**ASSIGNED TASK:**
In your copy of the data, omit the pictures and keep all else exactly as given.

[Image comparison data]
——————

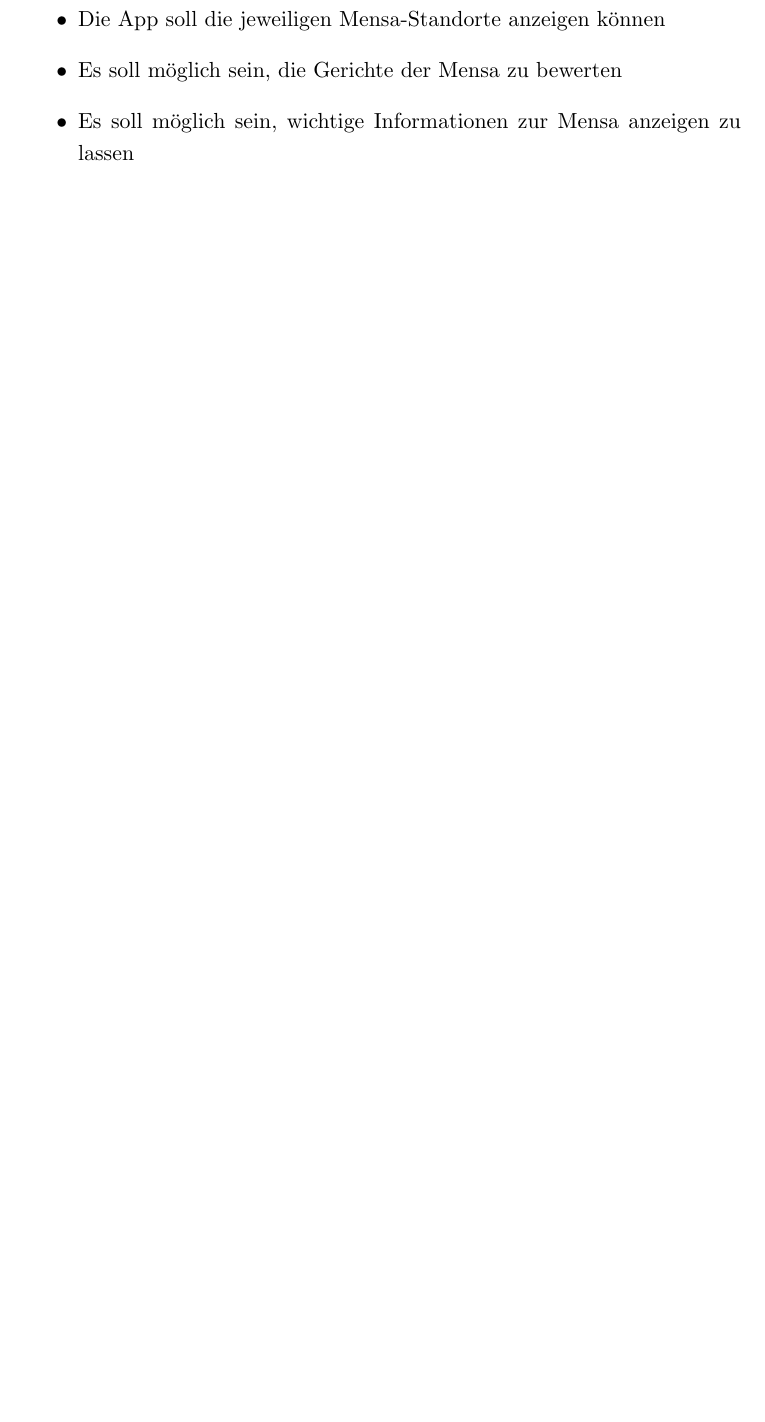
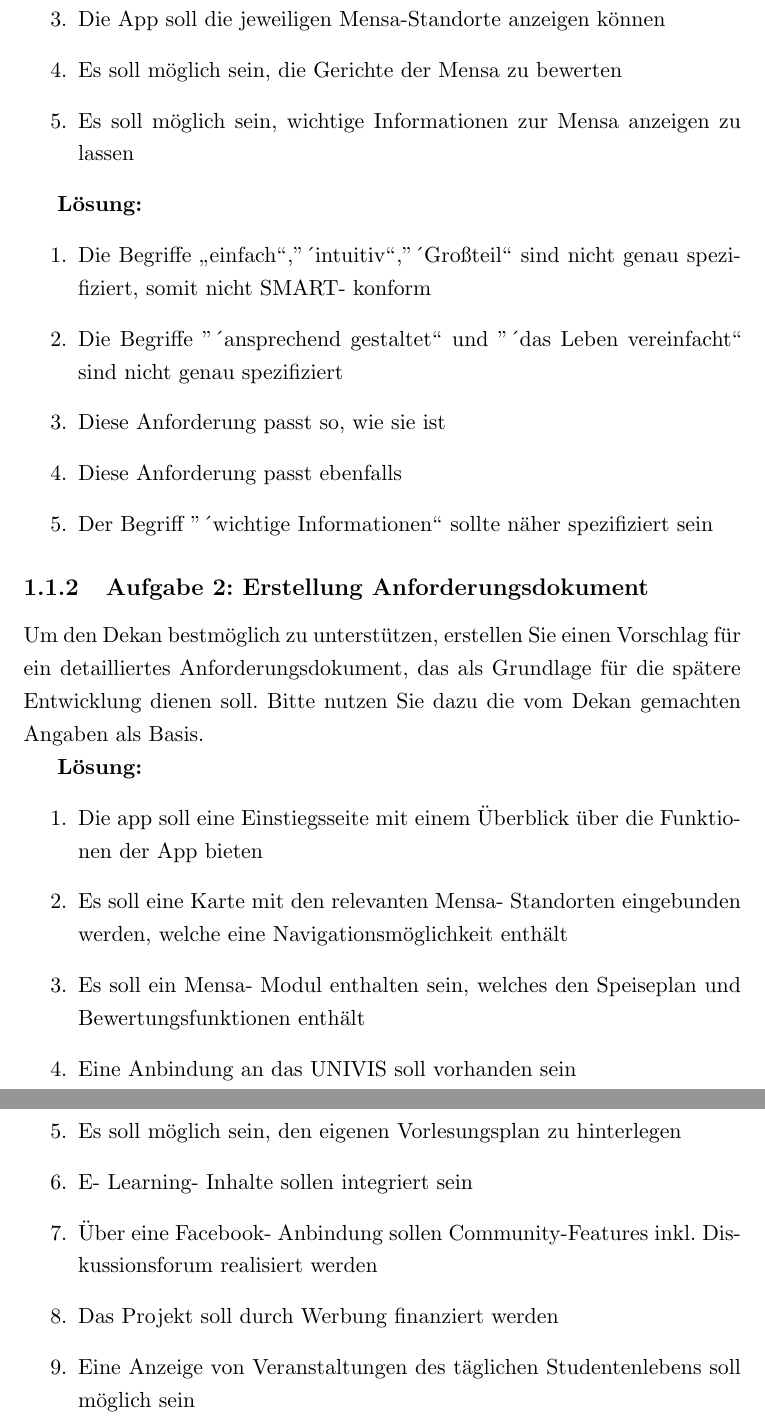
Before and after one commit to dustywind/PIM-Uebung, a LaTeX problem sheet (pim_uebung.tex, which reads inc/aufgabe01/aufgabe01.tex): part of page 4 of 17 before the commit and two parts of pages 5 and 6 of 18 after it, the two joined at a grey line, cut so that both start at the same text, the shorter picture padded with empty space. Compiled offline with pdfLaTeX.

Commit message:
Uebung 1 fertig bearbeitet

```diff
--- a/inc/aufgabe01/aufgabe01.tex
+++ b/inc/aufgabe01/aufgabe01.tex
@@ -18,4 +18,30 @@ Analysieren Sie das Dokument und "uberlegen Sie sich, ob es m"oglich ist, auf Ba
     \item Die App soll die jeweiligen Mensa-Standorte anzeigen k"onnen
     \item Es soll m"oglich sein, die Gerichte der Mensa zu bewerten
     \item Es soll m"oglich sein, wichtige Informationen zur Mensa anzeigen zu lassen
-\end{itemize}
+\end{enumerate}
+
+\textbf{L"osung:}
+\begin {enumerate}
+    \item Die Begriffe "`einfach"',"´intuitiv"',"´Gro"steil"' sind nicht genau spezifiziert, somit nicht SMART- konform
+    \item Die Begriffe "´ansprechend gestaltet"' und "´das Leben vereinfacht"' sind nicht genau spezifiziert
+    \item Diese Anforderung passt so, wie sie ist
+    \item Diese Anforderung passt ebenfalls
+    \item Der Begriff "´wichtige Informationen"' sollte n"aher spezifiziert sein
+\end{enumerate}
+
+\subsection{Aufgabe 2: Erstellung Anforderungsdokument}
+Um den Dekan bestm"oglich zu unterst"utzen, erstellen Sie einen Vorschlag f"ur ein detailliertes Anforderungsdokument, das als Grundlage f"ur die sp"atere Entwicklung dienen soll.
+Bitte nutzen Sie dazu die vom Dekan gemachten Angaben als Basis.
+
+\textbf{L"osung:}
+\begin{enumerate}
+    \item Die app soll eine Einstiegsseite mit einem "Uberblick "uber die Funktionen der App bieten
+    \item Es soll eine Karte mit den relevanten Mensa- Standorten eingebunden werden, welche eine Navigationsm"oglichkeit enth"alt
+    \item Es soll ein Mensa- Modul enthalten sein, welches den Speiseplan und Bewertungsfunktionen enth"alt
+    \item Eine Anbindung an das UNIVIS soll vorhanden sein
+    \item Es soll m"oglich sein, den eigenen Vorlesungsplan zu hinterlegen
+    \item E- Learning- Inhalte sollen integriert sein
+    \item "Uber eine Facebook- Anbindung sollen Community-Features inkl. Diskussionsforum realisiert werden
+    \item Das Projekt soll durch Werbung finanziert werden
+    \item Eine Anzeige von Veranstaltungen des t"aglichen Studentenlebens soll m"oglich sein
+\end{enumerate}
```
Also changed, not shown: pim_uebung.tex (+1 -1 lines), inc/aufgabe01/aufgabe01.tex (2 more changed lines).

——————

**TASK RESPONSE:**
Before and after one commit to dustywind/PIM-Uebung, a LaTeX problem sheet (pim_uebung.tex, which reads inc/aufgabe01/aufgabe01.tex): part of page 4 of 17 before the commit and two parts of pages 5 and 6 of 18 after it, the two joined at a grey line, cut so that both start at the same text, the shorter picture padded with empty space. Compiled offline with pdfLaTeX.

Commit message:
Uebung 1 fertig bearbeitet

```diff
--- a/inc/aufgabe01/aufgabe01.tex
+++ b/inc/aufgabe01/aufgabe01.tex
@@ -18,4 +18,30 @@ Analysieren Sie das Dokument und "uberlegen Sie sich, ob es m"oglich ist, auf Ba
     \item Die App soll die jeweiligen Mensa-Standorte anzeigen k"onnen
     \item Es soll m"oglich sein, die Gerichte der Mensa zu bewerten
     \item Es soll m"oglich sein, wichtige Informationen zur Mensa anzeigen zu lassen
-\end{itemize}
+\end{enumerate}
+
+\textbf{L"osung:}
+\begin {enumerate}
+    \item Die Begriffe "`einfach"',"´intuitiv"',"´Gro"steil"' sind nicht genau spezifiziert, somit nicht SMART- konform
+    \item Die Begriffe "´ansprechend gestaltet"' und "´das Leben vereinfacht"' sind nicht genau spezifiziert
+    \item Diese Anforderung passt so, wie sie ist
+    \item Diese Anforderung passt ebenfalls
+    \item Der Begriff "´wichtige Informationen"' sollte n"aher spezifiziert sein
+\end{enumerate}
+
+\subsection{Aufgabe 2: Erstellung Anforderungsdokument}
+Um den Dekan bestm"oglich zu unterst"utzen, erstellen Sie einen Vorschlag f"ur ein detailliertes Anforderungsdokument, das als Grundlage f"ur die sp"atere Entwicklung dienen soll.
+Bitte nutzen Sie dazu die vom Dekan gemachten Angaben als Basis.
+
+\textbf{L"osung:}
+\begin{enumerate}
+    \item Die app soll eine Einstiegsseite mit einem "Uberblick "uber die Funktionen der App bieten
+    \item Es soll eine Karte mit den relevanten Mensa- Standorten eingebunden werden, welche eine Navigationsm"oglichkeit enth"alt
+    \item Es soll ein Mensa- Modul enthalten sein, welches den Speiseplan und Bewertungsfunktionen enth"alt
+    \item Eine Anbindung an das UNIVIS soll vorhanden sein
+    \item Es soll m"oglich sein, den eigenen Vorlesungsplan zu hinterlegen
+    \item E- Learning- Inhalte sollen integriert sein
+    \item "Uber eine Facebook- Anbindung sollen Community-Features inkl. Diskussionsforum realisiert werden
+    \item Das Projekt soll durch Werbung finanziert werden
+    \item Eine Anzeige von Veranstaltungen des t"aglichen Studentenlebens soll m"oglich sein
+\end{enumerate}
```
Also changed, not shown: pim_uebung.tex (+1 -1 lines), inc/aufgabe01/aufgabe01.tex (2 more changed lines).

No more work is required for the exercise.